**Required action**
Look for the word "shipped" in the entries below, then copy every line that has it.

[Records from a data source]
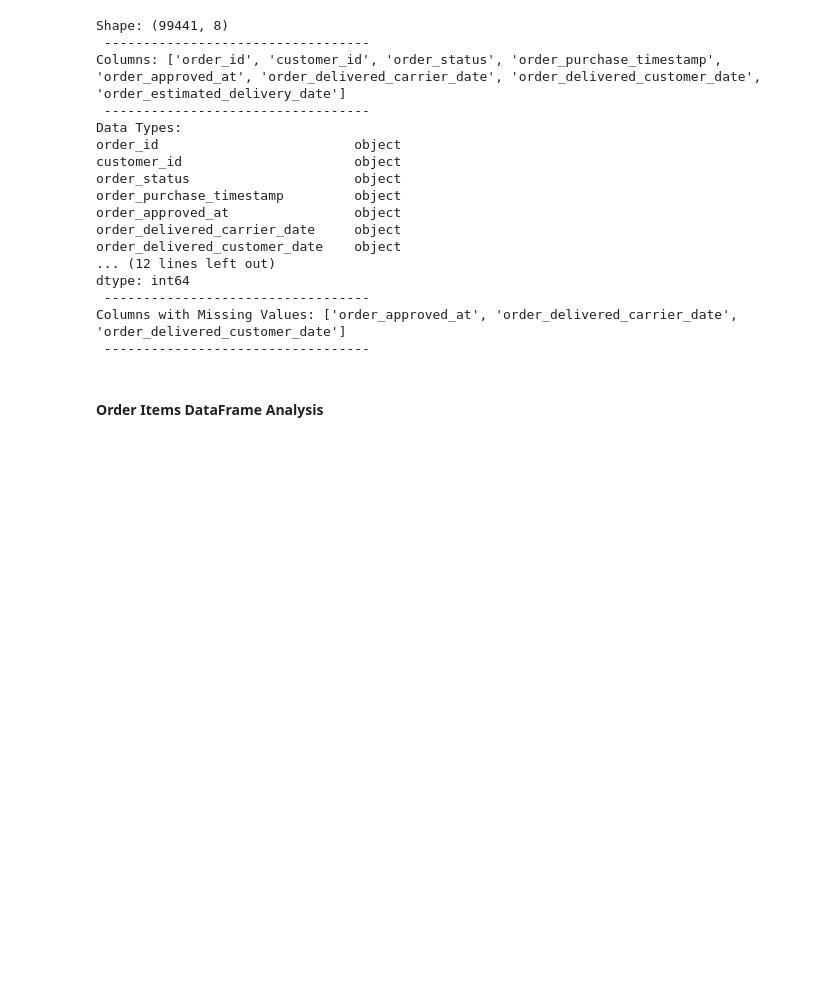
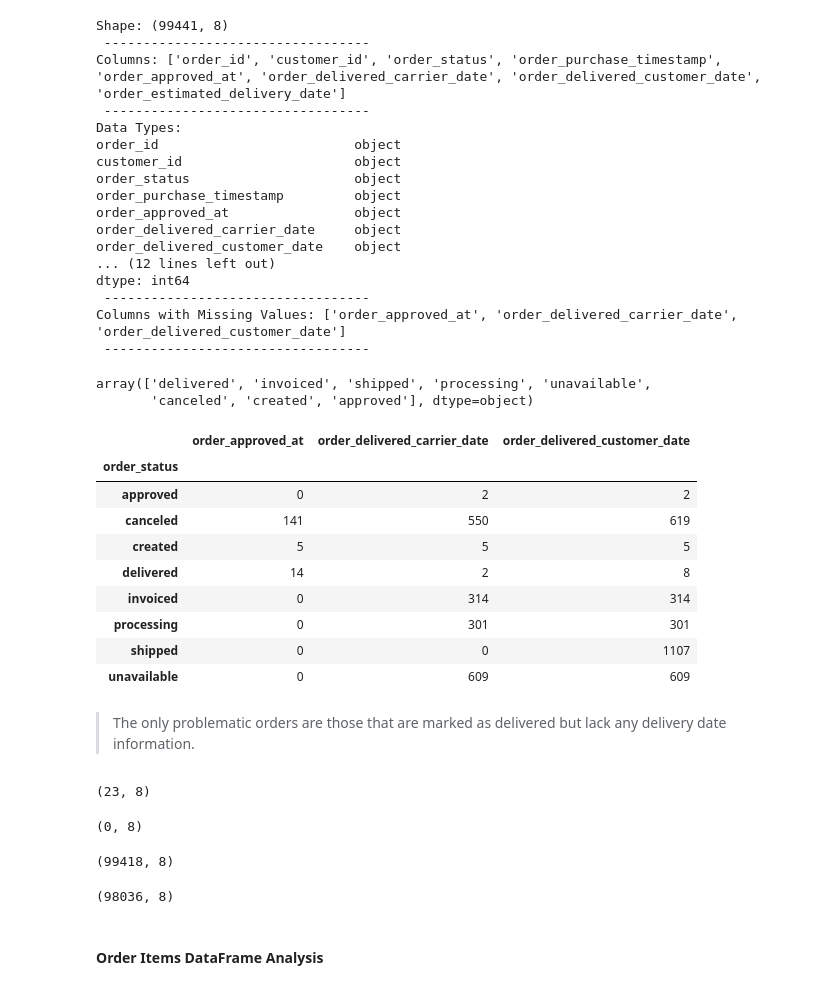
Before and after one commit to Ajandaghian/olist-ecommerce-etl-pipeline, a Jupyter notebook: notebooks/data_exploration.ipynb, the cells around one changed output. Saved outputs shown, nothing was run; the diff lists cells and outputs as text; code cells hidden in the pictures; blank space fills up the shorter version.

```diff
--- a/notebooks/data_exploration.ipynb
+++ b/notebooks/data_exploration.ipynb
@@ -130,6 +130,84 @@ dtype: int64
  ----------------------------------
 Columns with Missing Values: ['order_approved_at', 'order_delivered_carrier_date', 'order_delivered_customer_date']
  ----------------------------------
+# %%
+orderdf['order_status'].unique()
+# %% [output]
+array(['delivered', 'invoiced', 'shipped', 'processing', 'unavailable',
+       'canceled', 'created', 'approved'], dtype=object)
+# %%
+orderdf.groupby('order_status')[[
+    'order_approved_at',
+    'order_delivered_carrier_date',
+    'order_delivered_customer_date'
+]].apply(lambda df: df.isna().sum())
+# %% [output]
+|  | order_approved_at | order_delivered_carrier_date | order_delivered_customer_date |
+| order_status |  |  |  |
+| approved | 0 | 2 | 2 |
+| canceled | 141 | 550 | 619 |
+| created | 5 | 5 | 5 |
+| delivered | 14 | 2 | 8 |
+| invoiced | 0 | 314 | 314 |
+| processing | 0 | 301 | 301 |
+| shipped | 0 | 0 | 1107 |
+| unavailable | 0 | 609 | 609 |
+# %% [markdown]
+> The only problematic orders are those that are marked as delivered but lack any delivery date information.
+# %%
+problematic_mask = (orderdf['order_status'] == 'delivered') \
+                & (orderdf['order_approved_at'].isna() \
+                | orderdf['order_delivered_carrier_date'].isna() \
+                | orderdf['order_delivered_customer_date'].isna())
+
+orderdf[problematic_mask].shape
+# %% [output]
+(23, 8)
+# %%
+orderdf.drop(orderdf.loc[problematic_mask].index, inplace=True)
+orderdf[problematic_mask].shape
+# %% [output]
+(0, 8)
+# %%
+orderdf.shape
+# %% [output]
+(99418, 8)
+# %%
+
+cols = [
+    'order_purchase_timestamp',
+    'order_approved_at',
+    'order_delivered_carrier_date',
+    'order_delivered_customer_date'
+]
+for col in cols:
+    orderdf[col] = pd.to_datetime(orderdf[col])
+
+conditions = []
+
+# purchase <= approved
+mask1 = (orderdf['order_purchase_timestamp'].notna() & orderdf['order_approved_at'].notna())
+cond1 = orderdf['order_purchase_timestamp'] <= orderdf['order_approved_at']
+conditions.append(~mask1 | cond1)
+
+# approved <= delivered to carrier
+mask2 = (orderdf['order_approved_at'].notna() & orderdf['order_delivered_carrier_date'].notna())
+cond2 = orderdf['order_approved_at'] <= orderdf['order_delivered_carrier_date']
+conditions.append(~mask2 | cond2)
+
+# delivered to carrier <= delivered to customer
+mask3 = (orderdf['order_delivered_carrier_date'].notna() & orderdf['order_delivered_customer_date'].notna())
+cond3 = orderdf['order_delivered_carrier_date'] <= orderdf['order_delivered_customer_date']
+conditions.append(~mask3 | cond3)
+
+# All conditions must be true for valid rows
+valid_rows = conditions[0] & conditions[1] & conditions[2]
+
+#  keeping only valid rows
+valid_rows = orderdf[valid_rows].copy()
+valid_rows.shape
+# %% [output]
+(98036, 8)
 # %% [markdown]
 #### Order Items DataFrame Analysis
 # %%
```
Also changed, not shown: 4 other files.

**The completed task**
+array(['delivered', 'invoiced', 'shipped', 'processing', 'unavailable',
+| shipped | 0 | 0 | 1107 |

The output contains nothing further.